Maybe I could write a blog or something...oh...wait...

Thursday, April 15, 2010

Planting time

It's that frenetic yet paradoxically peaceful time of year when every living thing is actively pursuing the furtherance of their particular species. Trees are abloom, insects are buzzing about, there is a pair of mallards that are scoping out a nesting site in one of the gardens at work, and the Amish are plowing their fields using the same methods they have for centuries.

Unfortunately, my good camera seems to have given up the ghost, so I am stuck with the 2MP* camera on my phone, but if one looks closely, just a bit to the left of center, there is a dark brownish blob on the lighter brown of the field. That blob is an Amishman with his team of mules, plowing a furrow.

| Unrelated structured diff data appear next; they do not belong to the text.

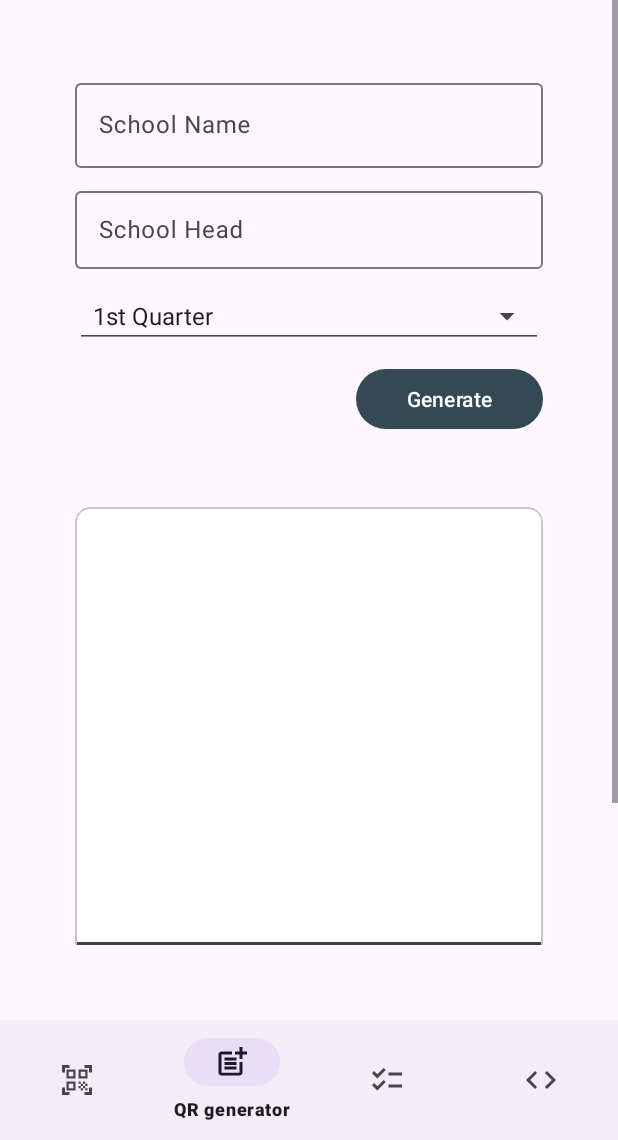
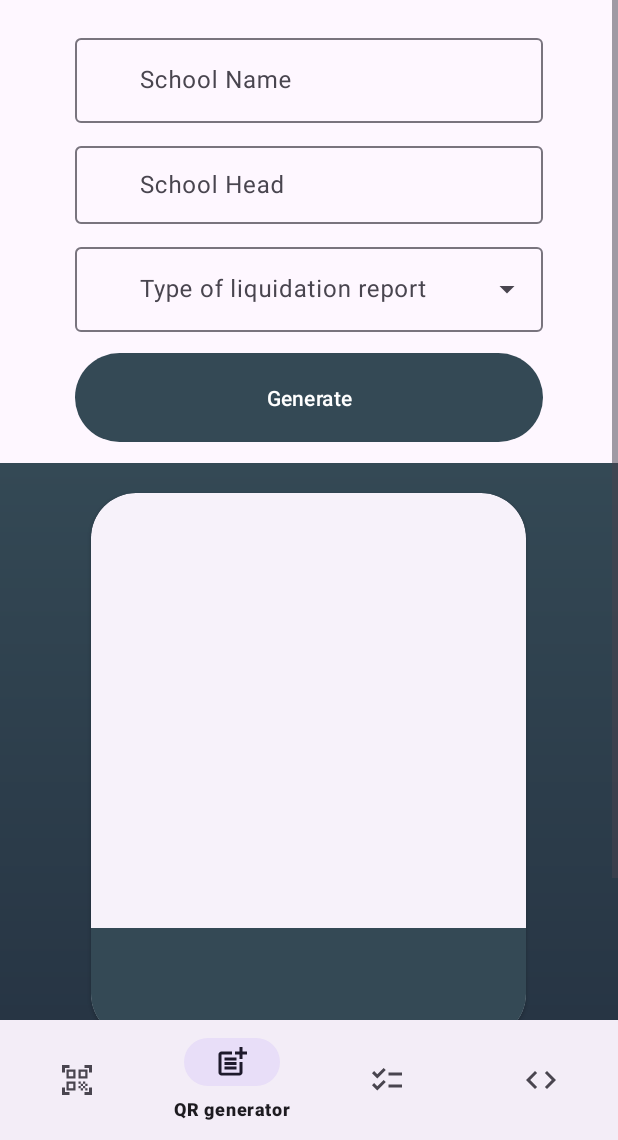
Before and after one commit to jayzero2013/ADAS-Submission-App, an Android app: the screen it shows after launch (MainActivity), item 2 of the bottom bar chosen, on a phone screen of 412 x 824 dp, the part 96-1236 px from its top. Run offline under Robolectric (Android 15) with nearby library versions, the phone set to English and light mode, and no system bars; our stand-ins replace Firebase (no records; nobody signed in at launch, a user with empty details on screens opened directly); libraries missing offline, so code that uses them is left out: androidx.camera.core, androidx.camera.lifecycle.

Commit message:
•added design Gen page •Added conditions on Status Page

```diff
--- a/app/build.gradle
+++ b/app/build.gradle
@@ -16,7 +16,7 @@ android {
         applicationId "com.jehubasa.adassubmissionlog"
         minSdk 28
         targetSdk 33
-        versionCode 5
+        versionCode 7
         versionName "1.0"
 
         testInstrumentationRunner "androidx.test.runner.AndroidJUnitRunner"
--- a/app/src/main/java/com/jehubasa/adassubmissionlog/fragments/CheckStatusFragment.kt
+++ b/app/src/main/java/com/jehubasa/adassubmissionlog/fragments/CheckStatusFragment.kt
@@ -4,6 +4,7 @@ import android.content.Intent
 import android.graphics.Color
 import android.graphics.pdf.PdfDocument
 import android.os.Bundle
+import android.view.Gravity
 import android.view.LayoutInflater
 import android.view.View
 import android.view.ViewGroup
@@ -129,11 +130,13 @@ class CheckStatusFragment : Fragment() {
 
     private fun retrieveData(date1: String, date2: String) {
 
-        val dbref = FirebaseDatabase.getInstance().getReference(getString(R.string.firebase_liquidationLog_ref))
+        val dbRef = FirebaseDatabase.getInstance().getReference(getString(R.string.firebase_liquidationLog_ref))
 
-        com.jehubasa.adassubmissionlog.FirebaseDatabase().fetchDataSubmissionDateRange(dbref,date1,date2){
+        com.jehubasa.adassubmissionlog.FirebaseDatabase().fetchDataSubmissionDateRange(dbRef,date1,date2){
+            if(!it.isNullOrEmpty()){
 
                 binding.statusProgress.visibility = View.GONE
+                binding.statusInstruction.visibility = View.GONE
                 val tableLayout  = binding.statusTableLayout
 
                 for (d in it.indices) {
@@ -142,45 +145,55 @@ class CheckStatusFragment : Fragment() {
                         text = it[d].sch
                         setTextColor(Color.BLACK)
                         setPadding(10, 10, 10, 10)
+                        gravity = Gravity.CENTER
                     })
                     dataRow.addView(TextView(context).apply {
                         text = it[d].typ
                         setPadding(10, 10, 10, 10)
+                        gravity = Gravity.CENTER
                     })
 
                     dataRow.addView(TextView(context).apply {
                         text = it[d].ds
                         setPadding(10, 10, 10, 10)
+                        gravity = Gravity.CENTER
                     })
 
                     dataRow.addView(TextView(context).apply {
                         text = it[d].dr
                         setPadding(10, 10, 10, 10)
+                        gravity = Gravity.CENTER
                     })
 
                     dataRow.addView(TextView(context).apply {
                         text = it[d].tos.toString()
                         setPadding(10, 10, 10, 10)
+                        gravity = Gravity.CENTER
                     })
 
                     dataRow.addView(TextView(context).apply {
                         text = it[d].sb
                         setPadding(10, 10, 10, 10)
+                        gravity = Gravity.CENTER
                     })
 
                     dataRow.addView(TextView(context).apply {
                         text = it[d].rt
                         setPadding(10, 10, 10, 10)
+                        gravity = Gravity.CENTER
                     })
 
                     dataRow.addView(TextView(context).apply {
                         text = it[d].tsd
                         setPadding(10, 10, 10, 10)
+                        gravity = Gravity.CENTER
                     })
 
                     tableLayout.addView(dataRow)
                     data = it
+                    binding.statusNoItems.text = it.size.toString()
                 }
+            } else {Toast.makeText(requireContext(), "No existing data", Toast.LENGTH_LONG).show()}
         }
 
     }
--- a/app/src/main/java/com/jehubasa/adassubmissionlog/fragments/QrGenFragment.kt
+++ b/app/src/main/java/com/jehubasa/adassubmissionlog/fragments/QrGenFragment.kt
@@ -1,6 +1,5 @@
 package com.jehubasa.adassubmissionlog.fragments
 
-import com.jehubasa.adassubmissionlog.FirebaseDatabase
 import android.content.Context
 import android.content.Intent
 import android.content.pm.PackageManager
@@ -13,9 +12,6 @@ import android.view.LayoutInflater
 import android.view.View
 import android.view.ViewGroup
 import android.view.inputmethod.InputMethodManager
-import android.widget.AdapterView
-import android.widget.AdapterView.OnItemSelectedListener
-import android.widget.ArrayAdapter
 import android.widget.Toast
 import androidx.activity.result.contract.ActivityResultContracts
 import androidx.core.content.ContextCompat
@@ -23,12 +19,11 @@ import androidx.core.content.FileProvider
 import androidx.fragment.app.Fragment
 import com.google.android.material.dialog.MaterialAlertDialogBuilder
 import com.google.android.material.textfield.MaterialAutoCompleteTextView
-import com.google.android.material.transition.MaterialFadeThrough
 import com.google.android.material.transition.MaterialSharedAxis
 import com.google.zxing.BarcodeFormat
 import com.google.zxing.EncodeHintType
 import com.google.zxing.qrcode.QRCodeWriter
-import com.jehubasa.adassubmissionlog.QrGenDataBaseHelper
+import com.jehubasa.adassubmissionlog.FirebaseDatabase
 import com.jehubasa.adassubmissionlog.R
 import com.jehubasa.adassubmissionlog.data.QrInfoDataClass
 import com.jehubasa.adassubmissionlog.databinding.FragmentQrGenBinding
@@ -36,15 +31,12 @@ import java.io.File
 import java.io.FileOutputStream
 import java.text.SimpleDateFormat
 import java.util.*
-import kotlin.collections.ArrayList
 
 class QrGenFragment : Fragment() {
 
     private lateinit var binding: FragmentQrGenBinding
-    private var lrtype: String? = ""
-    private val dbhelper: QrGenDataBaseHelper? by lazy {
-        QrGenDataBaseHelper(context)
-    }
+    private var storedData: ArrayList<QrInfoDataClass> = arrayListOf()
+
     private val date: String by lazy {
         val calendar = Calendar.getInstance()
         SimpleDateFormat("yyyy-MM-dd", Locale.getDefault()).format(calendar.time).also {
@@ -72,10 +64,14 @@ class QrGenFragment : Fragment() {
 
     override fun onCreate(savedInstanceState: Bundle?) {
         super.onCreate(savedInstanceState)
-        exitTransition = MaterialSharedAxis(MaterialSharedAxis.X, /* forward= */ true).setDuration(500)
-        reenterTransition = MaterialSharedAxis(MaterialSharedAxis.X, /* forward= */ false).setDuration(500)
-        enterTransition = MaterialSharedAxis(MaterialSharedAxis.X, /* forward= */ true).setDuration(500)
-        returnTransition = MaterialSharedAxis(MaterialSharedAxis.X, /* forward= */ false).setDuration(500)
+        exitTransition =
+            MaterialSharedAxis(MaterialSharedAxis.X, /* forward = */ true).setDuration(500)
+        reenterTransition =
+            MaterialSharedAxis(MaterialSharedAxis.X, /* forward = */ false).setDuration(500)
+        enterTransition =
+            MaterialSharedAxis(MaterialSharedAxis.X, /* forward = */ true).setDuration(500)
+        returnTransition =
+            MaterialSharedAxis(MaterialSharedAxis.X, /* forward = */ false).setDuration(500)
 
     }
 
@@ -92,7 +88,7 @@ class QrGenFragment : Fragment() {
     override fun onViewCreated(view: View, savedInstanceState: Bundle?) {
         super.onViewCreated(view, savedInstanceState)
 
-        initSpinner()
+        //initSpinner()
         initAutoComplete()
 
         binding.genButton.setOnClickListener {
@@ -160,15 +156,19 @@ class QrGenFragment : Fragment() {
     private fun initAutoComplete() {
 
         val schRecentData = ArrayList<String?>()
-        var schHeadRecentData = ArrayList<String?>()
+        val schHeadRecentData = ArrayList<String?>()
         FirebaseDatabase().fetchDataQR(
             com.google.firebase.database.FirebaseDatabase.getInstance()
                 .getReference(getString(R.string.firebase_qrdata_ref))
         ) {
+            storedData = it
             for (content in it) {
-                if(!schRecentData.contains(content.sch_name)){schRecentData += content.sch_name}
-                if(!schHeadRecentData.contains(content.sch_head)){
-                    schHeadRecentData += content.sch_head}
+                if (!schRecentData.contains(content.sch_name)) {
+                    schRecentData += content.sch_name
+                }
+                if (!schHeadRecentData.contains(content.sch_head)) {
+                    schHeadRecentData += content.sch_head
+                }
             }
             schRecentData.let {
                 (binding.qrGenSchoolName as? MaterialAutoCompleteTextView)?.setSimpleItems(
@@ -185,6 +185,12 @@ class QrGenFragment : Fragment() {
     }
 
     private fun saveData() {
+
+        if (!checkIfExisting(
+                binding.qrGenSchoolName.text.toString(),
+                binding.qrGenSchoolHead.text.toString()
+            )
+        ) {
             val dbRef = com.google.firebase.database.FirebaseDatabase.getInstance()
                 .getReference(getString(R.string.firebase_qrdata_ref))
             val id = dbRef.push().key!!
@@ -196,13 +202,26 @@ class QrGenFragment : Fragment() {
                     binding.qrGenSchoolHead.text.toString()
                 )
             )
+        } else{ Log.e("ASP", "data already exist ( ${binding.qrGenSchoolName.text
+            }, ${binding.qrGenSchoolHead.text})")}
+    }
+
+    private fun checkIfExisting(name: String, head: String): Boolean {
+        if (!storedData.isNullOrEmpty()) {
+            for (data in storedData) {
+                if (data.sch_name == name && data.sch_head == head) {
+                    return true
+                }
+            }
+        }
+        return false
     }
 
     private fun makeData() {
 
-
         if (!binding.qrGenSchoolName.text.isNullOrEmpty() &&
-            !binding.qrGenSchoolHead.text.isNullOrEmpty()
+            !binding.qrGenSchoolHead.text.isNullOrEmpty() &&
+            !binding.qrGenTypeLq.text.isNullOrEmpty()
         ) {
 
             MaterialAlertDialogBuilder(requireContext())
@@ -211,13 +230,13 @@ class QrGenFragment : Fragment() {
                 .setPositiveButton("Yes, proceed") { _, _ ->
                     drawQr(
                         "${binding.qrGenSchoolName.text}/${binding.qrGenSchoolHead.text}" +
-                                "/$lrtype/$date"
+                                "/${binding.qrGenTypeLq.text}/$date"
                     )
                 }
                 .setNegativeButton("No") { _, _ ->
                     drawQr(
                         "${binding.qrGenSchoolName.text}/${binding.qrGenSchoolHead.text}" +
-                                "/$lrtype"
+                                "/${binding.qrGenTypeLq.text}"
                     )
                 }
                 .show()
@@ -241,32 +260,6 @@ class QrGenFragment : Fragment() {
         binding.qrLayoutSchHead.text = "Head: ${binding.qrGenSchoolHead.text}"
     }
 
-    private fun initSpinner() {
-        ArrayAdapter.createFromResource(
-            requireContext(),
-            R.array.lr_types,
-            android.R.layout.simple_spinner_item
-        ).also { adapter ->
-            adapter.setDropDownViewResource(android.R.layout.simple_spinner_dropdown_item)
-            binding.lrTypeSpinner.adapter = adapter
-        }
-
-        binding.lrTypeSpinner.onItemSelectedListener = object : OnItemSelectedListener,
-            AdapterView.OnItemClickListener {
-            override fun onItemSelected(p0: AdapterView<*>?, p1: View?, p2: Int, p3: Long) {
-                lrtype = p0?.getItemAtPosition(p2) as String
-            }
-
-            override fun onNothingSelected(p0: AdapterView<*>?) {
-                lrtype = p0?.toString()
-            }
-
-            override fun onItemClick(p0: AdapterView<*>?, p1: View?, p2: Int, p3: Long) {
-
-            }
-        }
-
-    }
 
     private fun generateQR(qrCodeContent: String): Bitmap {
         val size = 512 //pixels
--- /dev/null
+++ b/app/src/main/res/drawable/my_gradient.xml
@@ -0,0 +1,8 @@
+<?xml version="1.0" encoding="utf-8"?>
+<shape xmlns:android="http://schemas.android.com/apk/res/android">
+    <gradient
+        android:endColor="@color/colorPrimary"
+        android:startColor="@color/colorPrimaryVariant"
+        android:angle="90"
+        />
+</shape>
--- a/app/src/main/res/layout/fragment_check_status.xml
+++ b/app/src/main/res/layout/fragment_check_status.xml
@@ -151,6 +151,13 @@
 
     </HorizontalScrollView>
 
+    <TextView
+        android:id="@+id/status_instruction"
+        android:layout_width="match_parent"
+        android:layout_height="match_parent"
+        android:gravity="center"
+        android:text="@string/status_instructions"
+        />
 
     <ProgressBar
         android:id="@+id/status_progress"
--- a/app/src/main/res/layout/fragment_qr_gen.xml
+++ b/app/src/main/res/layout/fragment_qr_gen.xml
@@ -4,23 +4,27 @@
     xmlns:tools="http://schemas.android.com/tools"
     android:layout_width="match_parent"
     android:layout_height="match_parent"
-    android:fillViewport="true"
-    android:paddingBottom="50dp">
+    android:fillViewport="true">
 
-    <androidx.constraintlayout.widget.ConstraintLayout
+    <LinearLayout
         android:layout_width="match_parent"
         android:layout_height="wrap_content"
-        android:padding="50dp">
+        android:orientation="vertical">
+
+
+        <LinearLayout
+            android:layout_width="match_parent"
+            android:layout_height="wrap_content"
+            android:orientation="vertical"
+            android:paddingEnd="50dp"
+            android:paddingTop="20dp"
+            android:paddingStart="50dp">
 
             <com.google.android.material.textfield.TextInputLayout
                 android:id="@+id/til_qr_gen_school_name"
                 style="@style/Widget.Material3.TextInputLayout.OutlinedBox.ExposedDropdownMenu"
-            android:layout_width="0dp"
+                android:layout_width="match_parent"
                 android:layout_height="wrap_content"
-            app:layout_constraintBottom_toTopOf="@id/til_qr_gen_school_head"
-            app:layout_constraintEnd_toEndOf="parent"
-            app:layout_constraintStart_toStartOf="parent"
-            app:layout_constraintTop_toTopOf="parent"
                 app:endIconMode="clear_text">
 
                 <AutoCompleteTextView
@@ -35,13 +39,9 @@
             <com.google.android.material.textfield.TextInputLayout
                 android:id="@+id/til_qr_gen_school_head"
                 style="@style/Widget.Material3.TextInputLayout.OutlinedBox.ExposedDropdownMenu"
-            android:layout_width="0dp"
+                android:layout_width="match_parent"
                 android:layout_height="wrap_content"
                 android:layout_marginTop="10dp"
-            app:layout_constraintBottom_toTopOf="@id/lr_type_spinner"
-            app:layout_constraintEnd_toEndOf="parent"
-            app:layout_constraintStart_toStartOf="parent"
-            app:layout_constraintTop_toBottomOf="@id/til_qr_gen_school_name"
                 app:endIconMode="clear_text">
 
                 <AutoCompleteTextView
@@ -53,52 +53,64 @@
 
             </com.google.android.material.textfield.TextInputLayout>
 
-        <Spinner
+            <com.google.android.material.textfield.TextInputLayout
                 android:id="@+id/lr_type_spinner"
-            style="@style/Widget.AppCompat.Spinner.Underlined"
-            android:layout_width="0dp"
+                style="@style/Widget.Material3.TextInputLayout.OutlinedBox.ExposedDropdownMenu"
+                android:layout_width="match_parent"
                 android:layout_height="wrap_content"
                 android:layout_marginTop="10dp"
-            app:layout_constraintEnd_toEndOf="parent"
-            app:layout_constraintStart_toStartOf="parent"
-            app:layout_constraintTop_toBottomOf="@id/til_qr_gen_school_head"
-            tools:listitem="@android:layout/simple_list_item_1" />
+                android:hint="@string/type_of_liquidation_report_label"
+                tools:listitem="@android:layout/simple_list_item_1">
+
+                <AutoCompleteTextView
+                    android:id="@+id/qr_gen_type_lq"
+                    android:layout_width="match_parent"
+                    android:layout_height="wrap_content"
+                    android:inputType="none"
+                    app:simpleItems="@array/lr_types" />
+
+            </com.google.android.material.textfield.TextInputLayout>
 
             <Button
                 android:id="@+id/gen_button"
                 style="@style/ThemeOverlay.Material3.Button.ElevatedButton"
-            android:layout_width="0dp"
+                android:layout_width="match_parent"
                 android:layout_height="wrap_content"
                 android:layout_marginTop="10dp"
-            android:text="@string/generate"
-            app:layout_constraintEnd_toEndOf="parent"
-            app:layout_constraintHorizontal_bias="1.0"
-            app:layout_constraintStart_toStartOf="parent"
-            app:layout_constraintTop_toBottomOf="@id/lr_type_spinner"
-            app:layout_constraintWidth_percent=".4" />
+                android:padding="20dp"
+                android:text="@string/generate" />
+        </LinearLayout>
 
-
-        <com.google.android.material.card.MaterialCardView
-            android:id="@+id/qr_gen_card_view"
-            style="@style/Widget.Material3.CardView.Outlined"
-            android:layout_width="0dp"
-            android:layout_height="wrap_content"
-            app:cardBackgroundColor="@color/cardview_light_background"
-            app:cardCornerRadius="10dp"
-            app:elevation="10dp"
-            app:layout_constraintBottom_toBottomOf="parent"
-            app:layout_constraintEnd_toEndOf="parent"
-            app:layout_constraintStart_toStartOf="parent"
-            app:layout_constraintTop_toBottomOf="@id/gen_button">
 
         <LinearLayout
             android:layout_width="match_parent"
+            android:layout_height="match_parent"
+            android:layout_marginTop="10dp"
+            android:background="@drawable/my_gradient"
+            android:orientation="vertical"
+            android:gravity="center_horizontal"
+            app:elevation="10dp"
+            app:layout_constraintTop_toBottomOf="@id/gen_button">
+
+            <com.google.android.material.card.MaterialCardView
+                style="@style/Widget.Material3.CardView.Elevated"
+                android:id="@+id/qr_gen_card_view"
+                android:layout_width="wrap_content"
                 android:layout_height="wrap_content"
+                android:layout_marginTop="20dp"
+                android:layout_marginStart="20dp"
+                app:cardCornerRadius="30dp"
+                android:layout_marginEnd="20dp">
+
+                <LinearLayout
+                    android:layout_width="wrap_content"
+                    android:layout_height="wrap_content"
+                    android:gravity="center_horizontal"
                     android:orientation="vertical">
 
                     <ImageView
                         android:id="@+id/qr_viewer"
-                    android:layout_width="match_parent"
+                        android:layout_width="250dp"
                         android:layout_height="250dp"
                         android:layout_margin="20dp"
                         android:contentDescription="@string/qr_Imageview_description"
@@ -112,7 +124,7 @@
                     <LinearLayout
                         android:layout_width="match_parent"
                         android:layout_height="wrap_content"
-                    android:background="@color/cardview_dark_background"
+                        android:background="@color/colorPrimary"
                         android:orientation="vertical"
                         android:padding="8dp">
 
@@ -140,19 +152,26 @@
                     </LinearLayout>
 
                 </LinearLayout>
+            </com.google.android.material.card.MaterialCardView>
 
-        </com.google.android.material.card.MaterialCardView>
 
             <Button
                 android:id="@+id/qr_gen_send"
-            style="@style/ThemeOverlay.Material3.Button.ElevatedButton"
-            android:layout_width="0dp"
+                android:layout_width="match_parent"
                 android:layout_height="wrap_content"
                 android:text="@string/send_to_messenger"
-            app:layout_constraintEnd_toEndOf="parent"
-            app:layout_constraintStart_toStartOf="parent"
-            app:layout_constraintTop_toBottomOf="@id/qr_gen_card_view" />
+                android:layout_marginStart="20dp"
+                android:layout_marginTop="10dp"
+                android:textColor="@color/colorPrimary"
+                android:backgroundTint="@color/white"
+                android:paddingTop="20dp"
+                android:paddingBottom="20dp"
+                android:layout_marginEnd="20dp"
+                android:layout_marginBottom="20dp"/>
 
-    </androidx.constraintlayout.widget.ConstraintLayout>
+        </LinearLayout>
+
+
+    </LinearLayout>
 
 </ScrollView>
--- a/app/src/main/res/layout/fragment_qr_scan.xml
+++ b/app/src/main/res/layout/fragment_qr_scan.xml
@@ -365,7 +365,7 @@
         android:layout_height="0dp"
         android:alpha=".3"
         android:contentDescription="@string/imagebackground"
-        android:scaleType="center"
+        android:scaleType="centerCrop"
         android:src="@drawable/buildings"
         app:layout_constraintBottom_toBottomOf="parent"
         app:layout_constraintDimensionRatio="1:1"
--- a/app/src/main/res/values/strings.xml
+++ b/app/src/main/res/values/strings.xml
@@ -70,6 +70,8 @@
     <string name="email">jehubasa96@gmail.com</string>
     <string name="password">zero2012</string>
     <string name="imagebackground">imagebackground</string>
+    <string name="type_of_liquidation_report_label">Type of liquidation report</string>
+    <string name="status_instructions">This page will show all the existing data you entered.\nTo start, tap the filter button and input the range of the\n submission date you want to show.\n\n You can save the table as PDF by tapping\n the save button on the upper right corner.</string>
 
     <string-array name="lr_types">
         <item>1st Quarter</item>
```
Lines whose indentation alone changed are shown as unchanged.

It was a brisk morning which made the ride very pleasant as I took the long way home from work. I still find that peaceful rides in the countryside are more enjoyable on the scooter. The smaller vehicle does not come with the temptation to goose the throttle and rocket up to 65mph in the span of a few heartbeats. It allows one to take a peaceful ride, unencumbered by the need for greater velocity, and unimpeded by the pop and growl of loud tailpipes.

Wednesday, April 7, 2010

No Speedo? No problem

Shortly after purchasing my Sabre, I became aware of a glaring issue; The speedometer did not work. I took it back to the shop where it was purchased and the mechanic tried to fix it, but only succeeded in fixing it for a mile or so.
I have a replacement sensor and cable waiting to be installed, but cannot afford to pay someone to do the work, nor do I have the right tools to remove the headlight assembly so I can get at the plug.

I needed another option since I will be traveling on the bike this summer. I have a GPS, but buying a mount for it would cost nearly $40.00. I do not have that kind of money at the moment, so I needed another solution. Then it hit me: Velcro!

A modified rectangle of Velcro on the back of the GPS and a contoured piece on the bike itself, and voila! Instant speedo!

I tried it out on the highway, and it stayed put perfectly. I had to yank on it a bit to get it unstuck!

I also gave my scooter the same treatment, though without quite the same results.

I had previously used the suction cup post stuck to the plastic lens above the speedo as a mount but found that not only did this obscure too much of the built-in display, it was not secure and the GPS was prone to pop out.

With the velcro just above the speedometer, I am able to see enough of the readout to compare it with the GPS speed meter, and I can see my clock and gas gauge. Additionally, it also sticks very well.

Now I just need to get a power port on both my scooter and Sabre so I can use the GPS for extended riding.